EXERCISE INSTRUCTIONS: Find all lines in the listing that include the word "source", then copy them.

RECORDS SHOWN:
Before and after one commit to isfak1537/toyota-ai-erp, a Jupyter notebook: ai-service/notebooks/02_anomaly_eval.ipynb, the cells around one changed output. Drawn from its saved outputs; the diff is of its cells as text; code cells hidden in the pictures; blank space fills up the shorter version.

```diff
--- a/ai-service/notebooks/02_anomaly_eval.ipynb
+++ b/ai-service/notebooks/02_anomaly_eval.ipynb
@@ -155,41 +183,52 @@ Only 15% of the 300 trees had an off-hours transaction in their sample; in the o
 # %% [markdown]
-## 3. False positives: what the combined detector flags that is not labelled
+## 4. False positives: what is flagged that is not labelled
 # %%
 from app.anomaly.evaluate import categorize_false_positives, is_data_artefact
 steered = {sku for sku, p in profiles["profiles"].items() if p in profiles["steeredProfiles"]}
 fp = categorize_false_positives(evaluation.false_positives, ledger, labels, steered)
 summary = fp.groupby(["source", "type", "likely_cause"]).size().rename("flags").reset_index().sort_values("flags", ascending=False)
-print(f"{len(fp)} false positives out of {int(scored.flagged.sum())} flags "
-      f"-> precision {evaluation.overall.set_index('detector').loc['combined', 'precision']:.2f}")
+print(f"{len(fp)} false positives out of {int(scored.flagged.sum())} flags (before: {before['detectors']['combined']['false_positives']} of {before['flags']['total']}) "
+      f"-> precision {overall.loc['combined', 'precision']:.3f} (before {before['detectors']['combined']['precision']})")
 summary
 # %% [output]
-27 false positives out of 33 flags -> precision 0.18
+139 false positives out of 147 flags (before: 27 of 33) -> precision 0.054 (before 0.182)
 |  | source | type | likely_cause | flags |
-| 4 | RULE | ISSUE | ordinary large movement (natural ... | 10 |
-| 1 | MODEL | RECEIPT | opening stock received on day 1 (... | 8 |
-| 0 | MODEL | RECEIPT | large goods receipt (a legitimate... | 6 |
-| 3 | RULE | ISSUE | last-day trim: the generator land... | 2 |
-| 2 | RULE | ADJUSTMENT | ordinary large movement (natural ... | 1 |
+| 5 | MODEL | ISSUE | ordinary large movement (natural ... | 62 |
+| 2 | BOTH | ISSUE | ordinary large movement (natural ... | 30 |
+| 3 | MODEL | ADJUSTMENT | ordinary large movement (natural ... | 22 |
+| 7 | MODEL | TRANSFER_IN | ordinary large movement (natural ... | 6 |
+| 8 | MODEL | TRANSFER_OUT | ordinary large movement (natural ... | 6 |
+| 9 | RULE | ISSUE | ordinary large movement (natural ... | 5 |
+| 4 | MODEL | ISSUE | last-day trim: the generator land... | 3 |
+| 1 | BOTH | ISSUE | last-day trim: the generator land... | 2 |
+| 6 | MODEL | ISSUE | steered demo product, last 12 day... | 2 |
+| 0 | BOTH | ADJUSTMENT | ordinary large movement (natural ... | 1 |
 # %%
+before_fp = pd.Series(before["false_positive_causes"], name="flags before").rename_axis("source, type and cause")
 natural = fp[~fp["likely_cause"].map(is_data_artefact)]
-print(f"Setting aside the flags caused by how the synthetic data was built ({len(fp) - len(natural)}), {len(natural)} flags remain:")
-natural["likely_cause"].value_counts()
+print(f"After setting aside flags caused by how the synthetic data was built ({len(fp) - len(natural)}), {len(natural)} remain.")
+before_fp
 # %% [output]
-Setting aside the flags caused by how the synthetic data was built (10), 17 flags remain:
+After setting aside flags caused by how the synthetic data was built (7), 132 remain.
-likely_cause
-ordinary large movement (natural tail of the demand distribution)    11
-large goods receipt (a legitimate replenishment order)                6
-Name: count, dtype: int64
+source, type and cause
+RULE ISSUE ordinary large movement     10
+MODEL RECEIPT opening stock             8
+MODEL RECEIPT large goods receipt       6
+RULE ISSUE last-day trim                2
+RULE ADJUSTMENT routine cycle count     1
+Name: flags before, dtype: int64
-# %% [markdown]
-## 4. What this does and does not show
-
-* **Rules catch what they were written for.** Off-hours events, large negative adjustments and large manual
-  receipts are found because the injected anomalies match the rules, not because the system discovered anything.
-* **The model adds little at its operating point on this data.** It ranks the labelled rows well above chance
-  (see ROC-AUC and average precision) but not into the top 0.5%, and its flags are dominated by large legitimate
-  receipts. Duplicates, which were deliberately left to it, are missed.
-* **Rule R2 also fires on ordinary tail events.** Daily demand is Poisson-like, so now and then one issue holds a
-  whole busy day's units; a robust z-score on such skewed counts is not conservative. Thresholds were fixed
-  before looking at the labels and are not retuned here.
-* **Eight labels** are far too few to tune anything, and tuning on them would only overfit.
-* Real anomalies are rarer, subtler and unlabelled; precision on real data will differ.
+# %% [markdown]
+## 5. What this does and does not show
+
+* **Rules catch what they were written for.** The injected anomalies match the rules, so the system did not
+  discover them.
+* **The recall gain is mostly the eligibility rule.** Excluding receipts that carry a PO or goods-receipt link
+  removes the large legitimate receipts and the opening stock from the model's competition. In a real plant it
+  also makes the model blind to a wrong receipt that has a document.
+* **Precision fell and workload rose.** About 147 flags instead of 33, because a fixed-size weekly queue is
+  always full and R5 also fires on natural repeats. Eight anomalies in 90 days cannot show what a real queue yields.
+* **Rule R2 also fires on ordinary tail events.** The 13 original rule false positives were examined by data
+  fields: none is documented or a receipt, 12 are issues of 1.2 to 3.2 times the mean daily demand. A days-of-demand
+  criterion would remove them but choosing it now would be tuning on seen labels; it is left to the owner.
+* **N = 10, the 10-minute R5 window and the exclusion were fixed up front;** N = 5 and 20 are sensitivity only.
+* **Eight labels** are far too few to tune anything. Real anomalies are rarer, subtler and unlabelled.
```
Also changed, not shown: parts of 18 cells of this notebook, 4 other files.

SOLUTION BELOW:
 summary = fp.groupby(["source", "type", "likely_cause"]).size().rename("flags").reset_index().sort_values("flags", ascending=False)
 |  | source | type | likely_cause | flags |
+before_fp = pd.Series(before["false_positive_causes"], name="flags before").rename_axis("source, type and cause")
+source, type and cause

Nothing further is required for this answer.